            url: url,
            status: status,
            error: 1
        };
        response.write(error);
        response.close();
    }
  });

  page.onLoadFinished = function(status) {
        if (atCAS) {
        logInCAS(page, response);
        }
    if (atSAML) {
        checkSAMLResult(page, response);
    }

    if(finishedSAML){
        getFinalData(page, response);
    }
  };


}

There are three primary steps involved that the function needs to keep track of. atCAS, atSAML, finishedSAML.

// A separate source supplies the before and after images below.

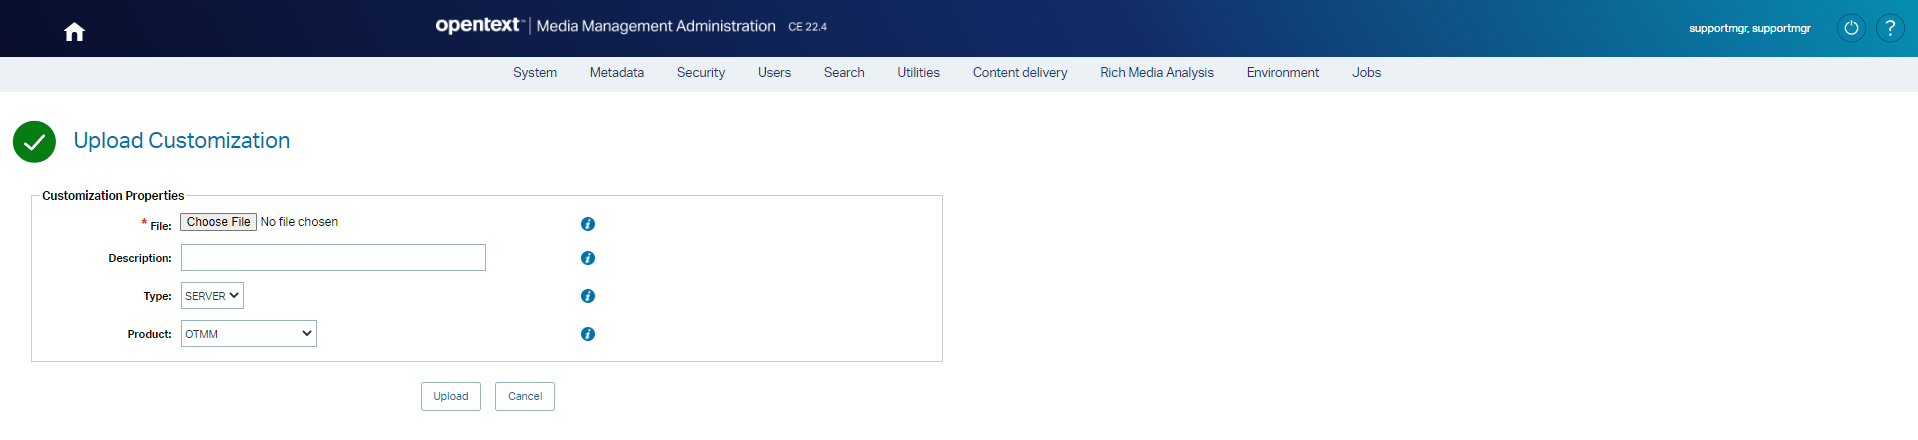
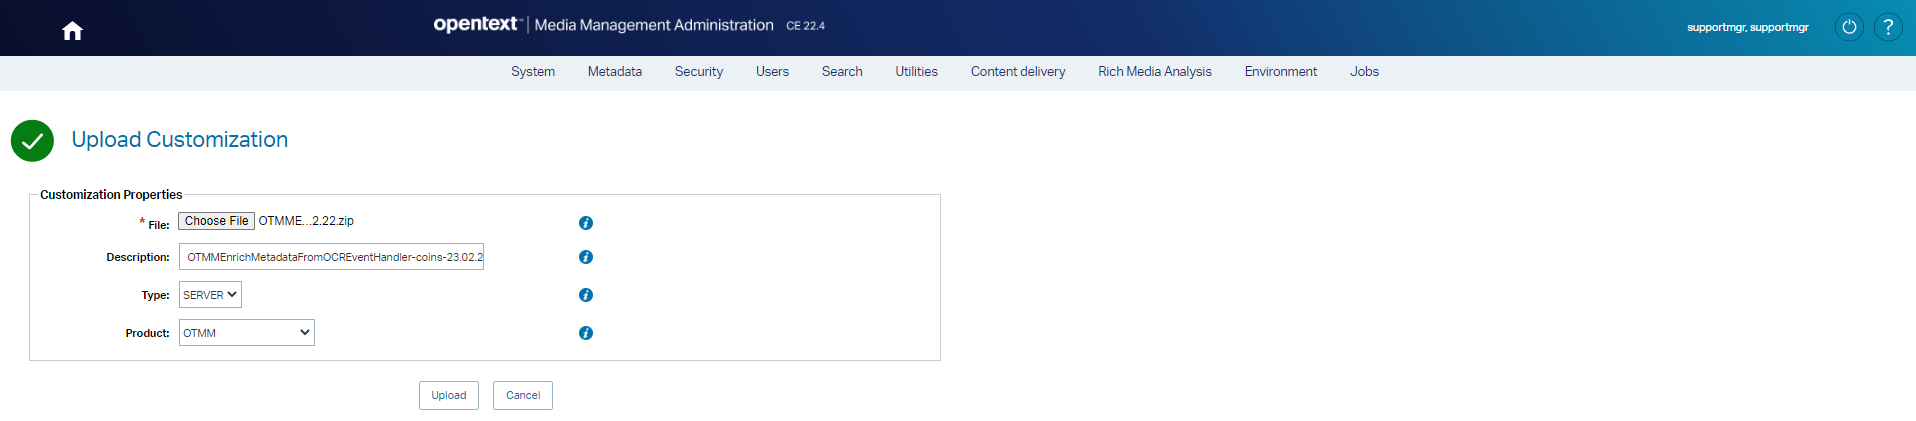
Updated scripts to fix the path used.

diff --git a/README.md b/README.md
@@ -49,6 +49,7 @@ There are two sub-projects:
   > **NOTE**: You can use the zip file included in the `customization` folder of this repository, or
   > you can follow this manual to [Prepare the customization files for upload](https://docsapi.opentext.com/docs/pi_hosted/_org/ofh1/index.html?/medmgt220400-h-agd-en/prep-upload-cust.html)
   
+  * **Description**: `Must be the same that the customization name`, in our example `OTMMEnrichMetadataFromOCREventHandler-coins-23.02.22`
   * **Type**: `SERVER`
   * **Product**: `OTMM`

  • page.onResourceReceived is called whenever a new file is received. We check for status errors, and follow redirects.
  • page.onResourceRequested had to be implemented because Phantom was getting caught up on Google Analytics, font files, and svg files.. We need to cancel the requests for these files.
  • page.open is used for more error handling.
  • page.onLoadFinished is where we check to make sure we evaluate the loaded page correctly.
function logInCAS(page, response) {  
    page.evaluate(function(config){
        document.querySelector("input[name='username']").value = config.username;
        document.querySelector("input[name='password']").value = config.password;
        document.querySelector("form[name='login']").submit();
    }, config);
    atCAS = false;
}

Here we evaluate the page and pass the credentials to CAS and press the login button. Then CAS redirects us back to the idp, then finally back to the page we initially requested. One would think this is all we need, that we then should be able to take the response of the SimpleSAMLPHP test page, but unfortunately not...

What I found was there is a page that appears before SimpleSAML allows the browser through. This page is blank, but has a form that passes a key back to SimpleSAML. There is javascript that onload clicks the form submit button. So in a browser you don't even see it, but if you don't have Javascript enabled, you must click the continue button.

function checkSAMLResult(page, response) {  
    page.evaluate(function(){
        if (document.forms[0]){
            document.forms[0].submit()
        }
    });
    atSAML = false;
    finishedSAML = true;
}

So here we check to make sure there is a form on the page, if there is, we submit it and set finishedSAML to true.

function getFinalData(page, response) {

    var userData = page.evaluate(function(){
        if (document.forms.length > 0){
            return "";
        }
        try {
            return JSON.parse(document.querySelector("body").innerHTML);
        } catch(e) {
            return "error";
        }
    });

    if (userData != "") {
        if (userData["login_id"]) {
            userData["login_id"] = userData["login_id"][0];
            userData["error"] = 0;
        } else {
            userData = {
                url: page.url,
                status: "Could not parse user",
                error: 1
            }
        }
        response.write(JSON.stringify(userData));
        response.close();
    } else {
        checkSAMLResult(page, response);
    }
}

Here we evaluate the page again. First step is to make sure there still isn't any forms on the page. If there are, go back to the previous function by setting userData to an error string.

If there is no form, try to parse the body of the HTML as JSON. If this fails, return an error.

Once the evaluation is finished, parse the results. Replace the "login_id" with it's 0th index (SimpleSAML nests everything in arrays...), for Nagios use later. Or create an error object that gives some kind of clue.

Write the userData to the server and close the response. The output is mostly identical to SimepleSAMLphp test.php output, but it has some primitive error handling.

Nagios

Using the same nagios command I used for Airtime, this is the final Nagios command

define service{  
        use                     generic-service
        host_name               vmnocwsdocker01
        service_description     SAML Monitor Testing
        first_notification_delay 15
        check_command           check_json!-H servername -P 9969 -c error,1 --key_equals login_id,"atest" error,0 -m email
        check_interval          30
}

Basically this checks to make sure the login_id is atest and that the error is 0. If neither of these conditions apply it throws a warning. I set error,1 to critical but wasn't able to get a CRITICAL response. Here it is in the interface.

Nagios monitoring